Now that proof of vaccination QR codes are available for everyone in the province, and in other jurisdictions like British Columbia and the Yukon Territories, there's a company that is offering an easy process for those entering businesses to show proof of vaccination.
The QRolo app was designed to be a customer-friendly app to Verify Ontario's validation app. It was created by a company called Social Path.
“When the government’s program was introduced, the general understanding was that there would be a consumer app that people would show upon entrance, which is not the case,” said Peter Kirkpatrick, Principal at Social Path.
Kirkpatrick said that this was mainly created for an audience of two - him and his wife. He said that they just put together this program last week.
"I shared it with a couple of friends during development and everyone thought it was a nifty idea and they wished the government put something like this out as well. That's when I thought I'd wrap it in a brand and load it up to the app store," he said.
Kirkpatrick said it's a fairly simple solution to helping people be able to scan their proof of vaccination documents.
“For a family entering an establishment, there is still going to be an awkward delay while everyone searches for printouts or photos among the hundreds on their phones. QRolo becomes the easy way to store and present QR codes for your family, or group. While QRolo is not associated with Service Ontario nor the Verify Ontario app, it is a perfect customer companion application.”
Kirkpatrick said it's as simple as printing out your government issued QR codes, scanning them into QRolo, name them, and swipe through one-by-one when you need them.
He mentions that people shouldn't be worried about your information leaving the app.
"It's a one-trick pony," he said, "it's important to note that nothing that scans into QRolo ever leaves the app. Any of your information is only on your device."
It was developed for Apple in mind first because those are the devices that he and his family own. Once he put a brand together for the app, it took a couple of days for Apple to approve it on the app store.
"If it starts to take off and people are interested in it then it's built-in 'React Native' which allows me to roll it out as an Android app as well and we can do that fairly easily.

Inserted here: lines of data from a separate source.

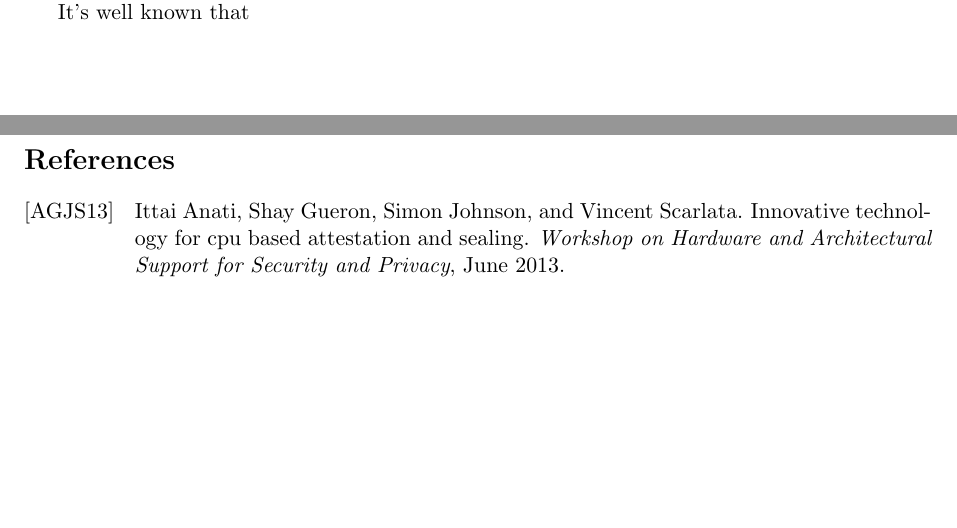
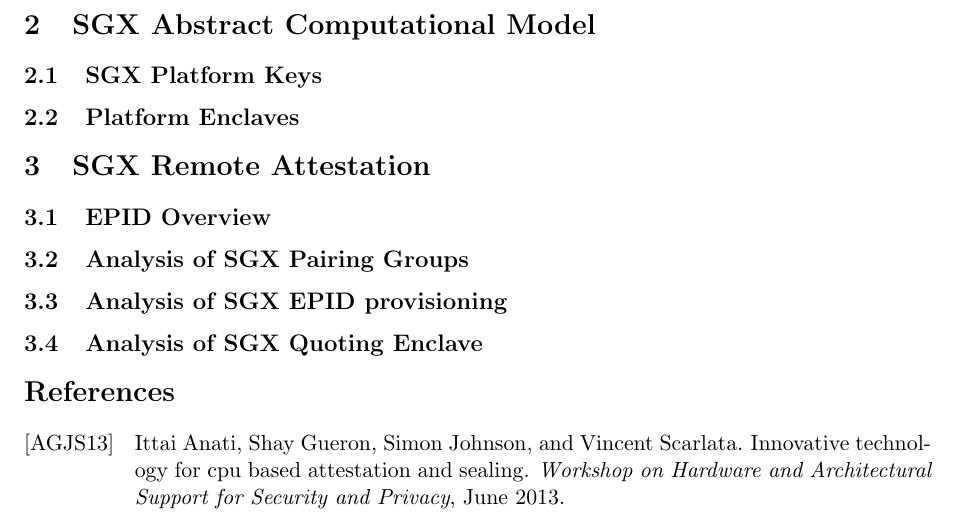
Before and after one commit to axelexic/sgx_remote_attestation_bh_17, a LaTeX paper (sgx_analysis_framework.tex): two parts of pages 1 and 2 of 2 before the commit and part of page 2 of 3 after it, the two joined at a grey line, cut at the place of the change, the shorter picture padded with empty space. Compiled offline with pdfLaTeX.

Commit message:
Adding section and subsections for the paper

```diff
--- a/sgx_analysis_framework.tex
+++ b/sgx_analysis_framework.tex
@@ -77,7 +77,20 @@
   to make sure that the internal state of the application will not be
   compromise.
 
-  It's well known that
+
+  \section{SGX Abstract Computational Model}
+
+  \subsection{SGX Platform Keys}
+
+  \subsection{Platform Enclaves}
+
+  \section{SGX Remote Attestation}
+
+  \subsection{EPID Overview}
+  \subsection{Analysis of SGX Pairing Groups}
+  \subsection{Analysis of SGX EPID provisioning}
+  \subsection{Analysis of SGX Quoting Enclave}
+
 \bibliographystyle{alpha}
 \bibliography{sgx_biblio}
 
```
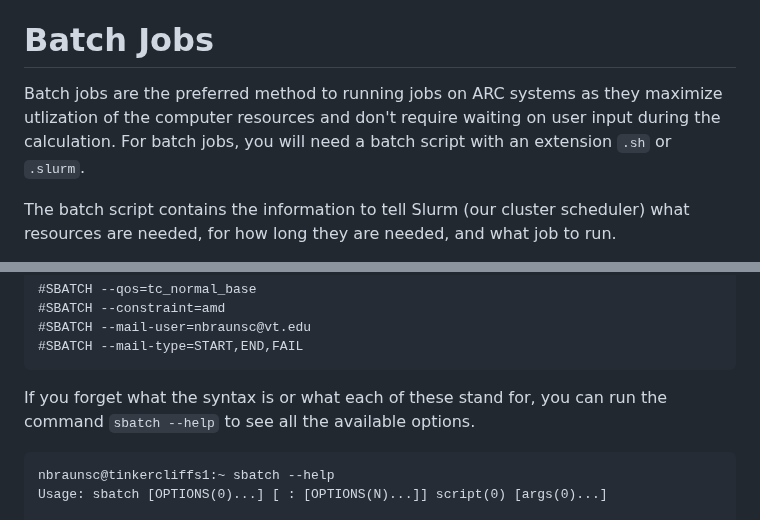
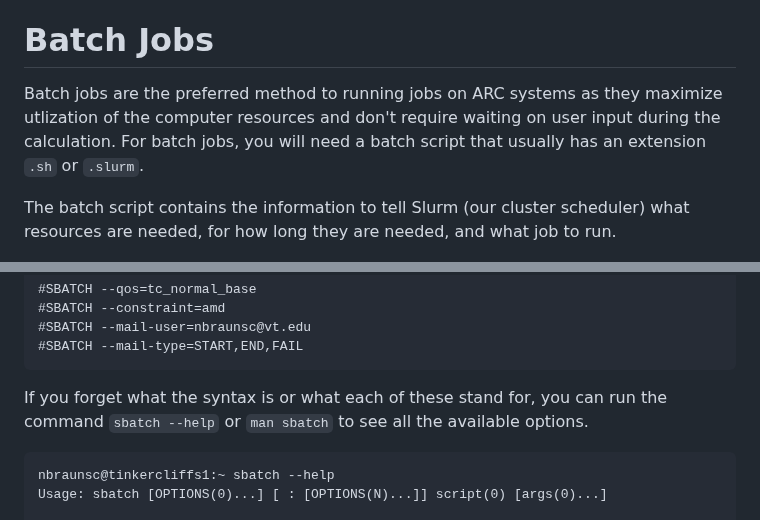
Before and after one commit to AdvancedResearchComputing/Workshops, a Markdown page: Running_Jobs_on_ARC/Running_Jobs_On_ARC.md, 2 parts joined by grey strips. Drawn GitHub-style.

Commit message:
added man batch

````diff
--- a/Running_Jobs_on_ARC/Running_Jobs_On_ARC.md
+++ b/Running_Jobs_on_ARC/Running_Jobs_On_ARC.md
@@ -44,7 +44,7 @@ Video tutorial for login: [https://docs.arc.vt.edu/usage/video.html#login](https
 3. In VS Code, create an new ssh connection or connect to an existing remote host. [https://docs.arc.vt.edu/usage/vscode_remote_ssh.html#connect-vs-code-to-the-login-node](https://docs.arc.vt.edu/usage/vscode_remote_ssh.html#connect-vs-code-to-the-login-node) or video tutorial called "Connect to ARC systems with VS code" [https://docs.arc.vt.edu/usage/video.html#connecting-to-arc-clusters](https://docs.arc.vt.edu/usage/video.html#connecting-to-arc-clusters).
 
 # Batch Jobs
-Batch jobs are the preferred method to running jobs on ARC systems as they maximize utlization of the computer resources and don't require waiting on user input during the calculation. For batch jobs, you will need a batch script with an extension `.sh` or `.slurm`.
+Batch jobs are the preferred method to running jobs on ARC systems as they maximize utlization of the computer resources and don't require waiting on user input during the calculation. For batch jobs, you will need a batch script that usually has an extension `.sh` or `.slurm`.
 
 The batch script contains the information to tell Slurm (our cluster scheduler) what resources are needed, for how long they are needed, and what job to run.
 
@@ -75,7 +75,7 @@ Other optional configurations
 #SBATCH --mail-user=nbraunsc@vt.edu
 #SBATCH --mail-type=START,END,FAIL
 ```
-If you forget what the syntax is or what each of these stand for, you can run the command `sbatch --help` to see all the available options.
+If you forget what the syntax is or what each of these stand for, you can run the command `sbatch --help` or `man sbatch` to see all the available options.
 ```
 nbraunsc@tinkercliffs1:~ sbatch --help
 Usage: sbatch [OPTIONS(0)...] [ : [OPTIONS(N)...]] script(0) [args(0)...]
````
Also changed, not shown: other parts of Running_Jobs_on_ARC/Running_Jobs_On_ARC.md (+1 -0 lines).
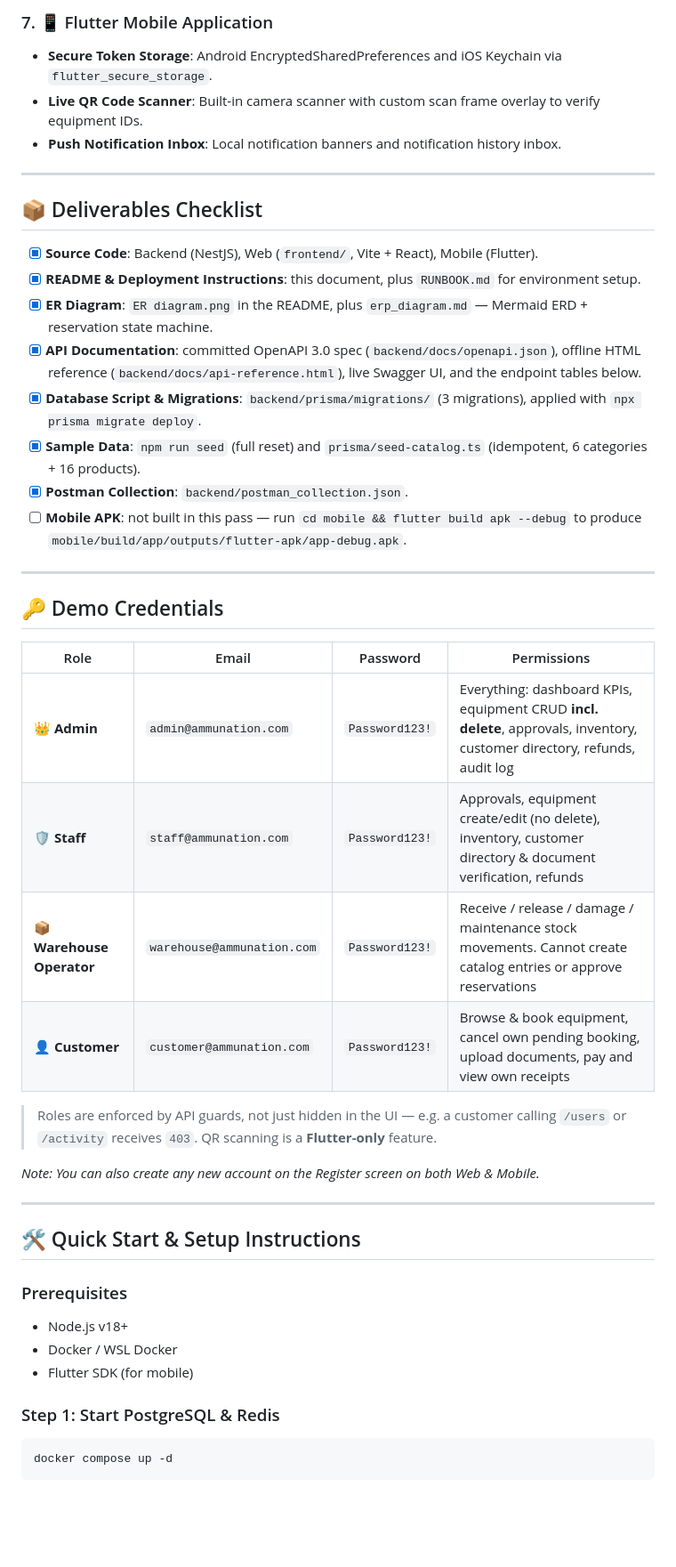
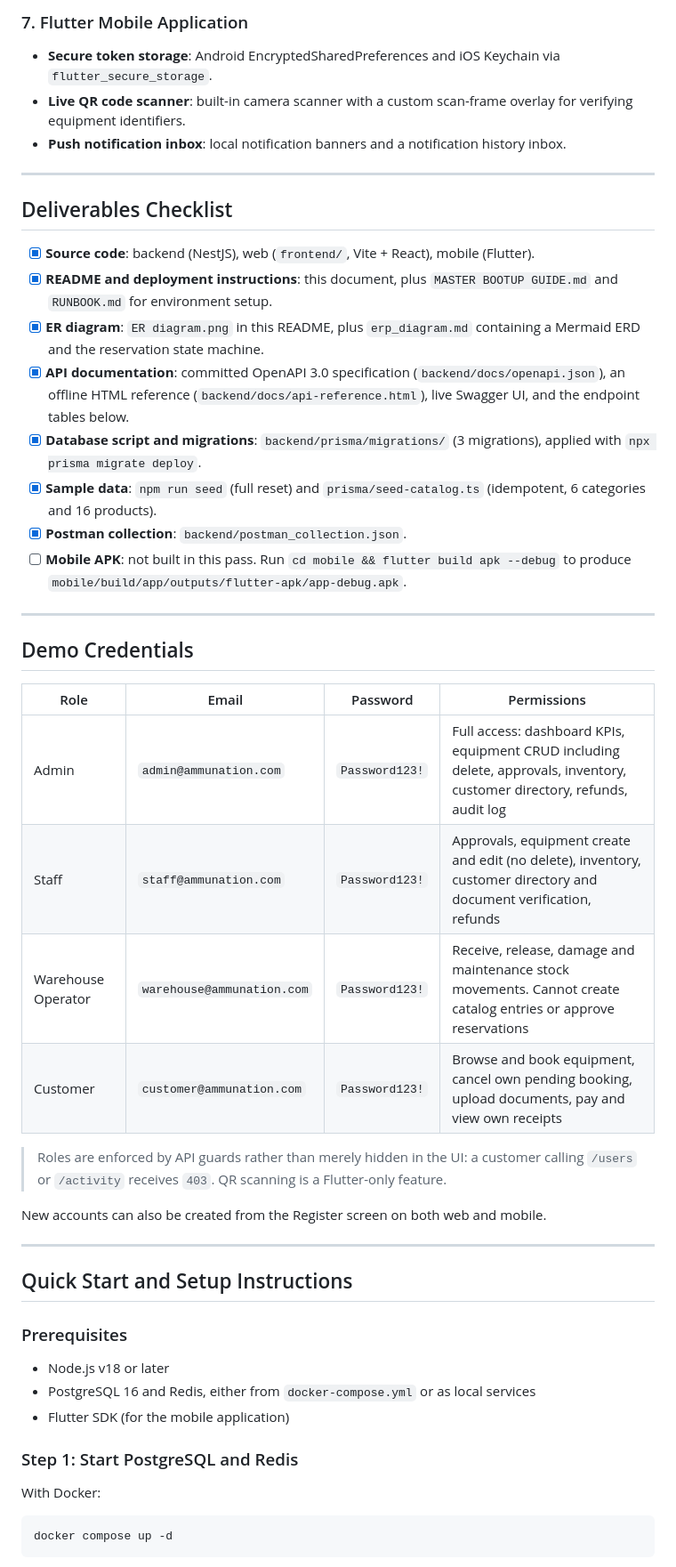
Before and after one commit to shukriahamed44/BORR, a Markdown page: README.md, the part around one of its changes. Shown at 89% size. GitHub-like rendering; blank space fills up the shorter version.

````diff
--- a/README.md
+++ b/README.md
@@ -136,50 +145,60 @@ project AmmuNation/
 
-### 7. 📱 Flutter Mobile Application
-- **Secure Token Storage**: Android EncryptedSharedPreferences and iOS Keychain via `flutter_secure_storage`.
-- **Live QR Code Scanner**: Built-in camera scanner with custom scan frame overlay to verify equipment IDs.
-- **Push Notification Inbox**: Local notification banners and notification history inbox.
+### 7. Flutter Mobile Application
+- **Secure token storage**: Android EncryptedSharedPreferences and iOS Keychain via
+  `flutter_secure_storage`.
+- **Live QR code scanner**: built-in camera scanner with a custom scan-frame overlay for verifying
+  equipment identifiers.
+- **Push notification inbox**: local notification banners and a notification history inbox.
 
 ---
 
-## 📦 Deliverables Checklist
+## Deliverables Checklist
 
-- [x] **Source Code**: Backend (NestJS), Web (`frontend/`, Vite + React), Mobile (Flutter).
-- [x] **README & Deployment Instructions**: this document, plus `RUNBOOK.md` for environment setup.
-- [x] **ER Diagram**: `ER diagram.png` in the README, plus `erp_diagram.md` — Mermaid ERD + reservation state machine.
-- [x] **API Documentation**: committed OpenAPI 3.0 spec (`backend/docs/openapi.json`), offline HTML
-      reference (`backend/docs/api-reference.html`), live Swagger UI, and the endpoint tables below.
-- [x] **Database Script & Migrations**: `backend/prisma/migrations/` (3 migrations), applied with `npx prisma migrate deploy`.
-- [x] **Sample Data**: `npm run seed` (full reset) and `prisma/seed-catalog.ts` (idempotent, 6 categories + 16 products).
-- [x] **Postman Collection**: `backend/postman_collection.json`.
-- [ ] **Mobile APK**: not built in this pass — run `cd mobile && flutter build apk --debug` to produce
+- [x] **Source code**: backend (NestJS), web (`frontend/`, Vite + React), mobile (Flutter).
+- [x] **README and deployment instructions**: this document, plus `MASTER BOOTUP GUIDE.md` and
+      `RUNBOOK.md` for environment setup.
+- [x] **ER diagram**: `ER diagram.png` in this README, plus `erp_diagram.md` containing a Mermaid ERD
+      and the reservation state machine.
+- [x] **API documentation**: committed OpenAPI 3.0 specification (`backend/docs/openapi.json`), an
+      offline HTML reference (`backend/docs/api-reference.html`), live Swagger UI, and the endpoint
+      tables below.
+- [x] **Database script and migrations**: `backend/prisma/migrations/` (3 migrations), applied with
+      `npx prisma migrate deploy`.
+- [x] **Sample data**: `npm run seed` (full reset) and `prisma/seed-catalog.ts` (idempotent,
+      6 categories and 16 products).
+- [x] **Postman collection**: `backend/postman_collection.json`.
+- [ ] **Mobile APK**: not built in this pass. Run `cd mobile && flutter build apk --debug` to produce
       `mobile/build/app/outputs/flutter-apk/app-debug.apk`.
 
 ---
 
-## 🔑 Demo Credentials
+## Demo Credentials
 
 | Role | Email | Password | Permissions |
 |---|---|---|---|
-| 👑 **Admin** | `admin@ammunation.com` | `Password123!` | Everything: dashboard KPIs, equipment CRUD **incl. delete**, approvals, inventory, customer directory, refunds, audit log |
-| 🛡️ **Staff** | `staff@ammunation.com` | `Password123!` | Approvals, equipment create/edit (no delete), inventory, customer directory & document verification, refunds |
-| 📦 **Warehouse Operator** | `warehouse@ammunation.com` | `Password123!` | Receive / release / damage / maintenance stock movements. Cannot create catalog entries or approve reservations |
-| 👤 **Customer** | `customer@ammunation.com` | `Password123!` | Browse & book equipment, cancel own pending booking, upload documents, pay and view own receipts |
+| Admin | `admin@ammunation.com` | `Password123!` | Full access: dashboard KPIs, equipment CRUD including delete, approvals, inventory, customer directory, refunds, audit log |
+| Staff | `staff@ammunation.com` | `Password123!` | Approvals, equipment create and edit (no delete), inventory, customer directory and document verification, refunds |
+| Warehouse Operator | `warehouse@ammunation.com` | `Password123!` | Receive, release, damage and maintenance stock movements. Cannot create catalog entries or approve reservations |
+| Customer | `customer@ammunation.com` | `Password123!` | Browse and book equipment, cancel own pending booking, upload documents, pay and view own receipts |
 
-> Roles are enforced by API guards, not just hidden in the UI — e.g. a customer calling
-> `/users` or `/activity` receives `403`. QR scanning is a **Flutter-only** feature.
+> Roles are enforced by API guards rather than merely hidden in the UI: a customer calling `/users`
+> or `/activity` receives `403`. QR scanning is a Flutter-only feature.
 
-*Note: You can also create any new account on the Register screen on both Web & Mobile.*
+New accounts can also be created from the Register screen on both web and mobile.
 
 ---
 
-## 🛠️ Quick Start & Setup Instructions
+## Quick Start and Setup Instructions
 
 ### Prerequisites
-- Node.js v18+
-- Docker / WSL Docker
-- Flutter SDK (for mobile)
+- Node.js v18 or later
+- PostgreSQL 16 and Redis, either from `docker-compose.yml` or as local services
+- Flutter SDK (for the mobile application)
 
-### Step 1: Start PostgreSQL & Redis
+### Step 1: Start PostgreSQL and Redis
+
+With Docker:
+
 ```bash
 docker compose up -d
 ```
````
Also changed, not shown: other parts of README.md (+182 -152 lines).
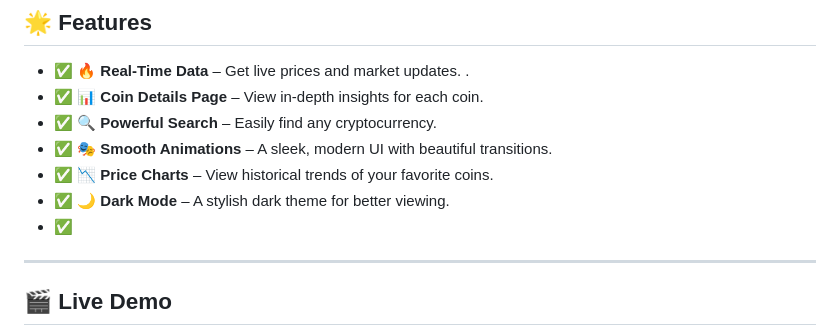
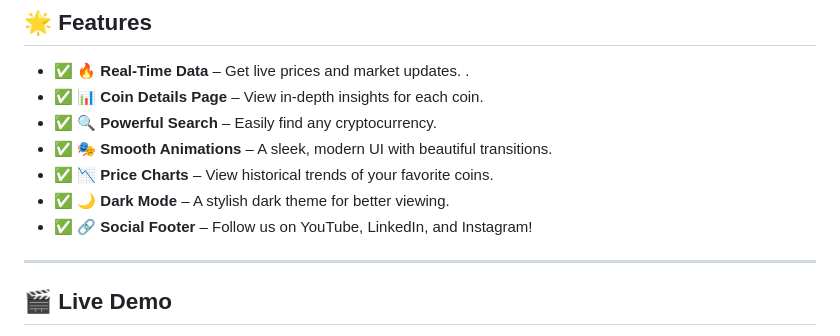
Before and after one commit to KelvCodes/CryptoBeast, a Markdown page: README.md, the part around the change. GitHub-like rendering.

```diff
--- a/README.md
+++ b/README.md
@@ -12,7 +12,7 @@ Stay ahead in the crypto world with live updates, price charts, and historical d
 - ✅ **🎭 Smooth Animations** – A sleek, modern UI with beautiful transitions.
 - ✅ **📉 Price Charts** – View historical trends of your favorite coins.
 - ✅ **🌙 Dark Mode** – A stylish dark theme for better viewing.
-- ✅
+- ✅ **🔗 Social Footer** – Follow us on YouTube, LinkedIn, and Instagram!
 
 
 
```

We are just waiting to see if people take an interest in it then we will take it from there."
He mentions that the development of this app was fairly easy with the team that he worked with.
"I don't want to make it sound like I'm a single guy just pounding away at my keyboard," he said, "it's something that if you have the resources available and expertise on your team, you can roll it out fairly quickly. It depends on the complexity of it."
Kirkpatrick said that he did a proof of concept of this app of something that you can scan directly from your driver's license or health card where you can ping to a government server and it gives your vaccination status that way.
"People could just be showing their ID but with that being said, with the data sets and challenges of compliance that government would have to deal with I can see how that could be difficult but in my mind that would be even a simpler solution," he said.
You can download the app for $1.39 right here.